What will change if this measure passes?
Measure 103 doesn’t change any current state laws. Rather, it makes sure Oregon will never have any new taxes on groceries in the future. Measure 103 is a response to 2016’s Measure 97. That measure, which failed to pass, would have imposed new taxes in Oregon, including a sales tax on groceries. Grocery stores want to pass Measure 103 to make sure there’s no chance of a measure like 2016’s 97 passing in the future.
Who’s behind this idea?
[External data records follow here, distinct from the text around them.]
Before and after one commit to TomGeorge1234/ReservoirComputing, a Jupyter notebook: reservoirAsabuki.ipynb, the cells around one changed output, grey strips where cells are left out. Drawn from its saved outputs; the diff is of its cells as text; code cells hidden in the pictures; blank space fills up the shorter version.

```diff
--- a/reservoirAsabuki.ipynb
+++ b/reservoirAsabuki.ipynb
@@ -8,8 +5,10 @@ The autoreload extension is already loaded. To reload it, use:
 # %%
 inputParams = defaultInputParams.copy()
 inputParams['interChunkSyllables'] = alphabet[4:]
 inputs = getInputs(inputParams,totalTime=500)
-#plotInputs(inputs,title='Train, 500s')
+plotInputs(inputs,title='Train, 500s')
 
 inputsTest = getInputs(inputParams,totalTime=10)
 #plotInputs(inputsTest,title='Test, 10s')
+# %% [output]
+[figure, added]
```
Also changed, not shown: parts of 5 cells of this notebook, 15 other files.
Measure 103 has two chief petitioners: Ron Brake and Syd Hannigan. Ron Brake owns two grocery stores, as well as a wholesale company that sells products to many grocery stores and retailers in Oregon. Syd Hannigan was an executive with Safeway and is now retired. Both chief petitioners are also members of the Oregon Food Bank’s board of directors. They say that a tax on groceries would most impact seniors, low-income households, and military families, and must be permanently banned. Visit Vote Yes on Measure 103 to learn more about why they support this idea.
Who opposes Measure 103?
Measure 103 is opposed by a coalition called No on 103. More than 80 organizations and 50 businesses have signed on. They argue that it’s a mistake to put a permanent ban on a non-existent tax into the state constitution (where it would be very difficult to change or remove) and that the measure contains vague language that could have unintended consequences. For example, as called out in Willamette Week, the ban would block sugary drink taxes, therefore blocking soda taxes.
It would include sodas and other sugary drinks that are now being taxed in Seattle, Oakland and many other cities and have been the subject of a long-planned but never-executed Multnomah County tax.
The measure would also freeze in place the state’s corporate minimum tax, a provision that adds to progressives’ hostility to it.
Mary King, a retired Portland State University economics professor who’s looked at the measure, said it’s “a massive, unprecedented carve-out for some of the biggest retailers in the world that will apply to far more than just the food they sell.”
Follow the money!
The yes side has raised $456,000 in campaign funds, $200,000 of it from Albertsons Safeway, an out-of-state corporation. Defend Oregon opposes Measure 103; read more about them in the Measure 102 section. A second group called Vote No on 103 that has the same leadership as Defend Oregon, and has yet to raise or spend any money. Visit the secretary of state’s campaign finance database to learn more.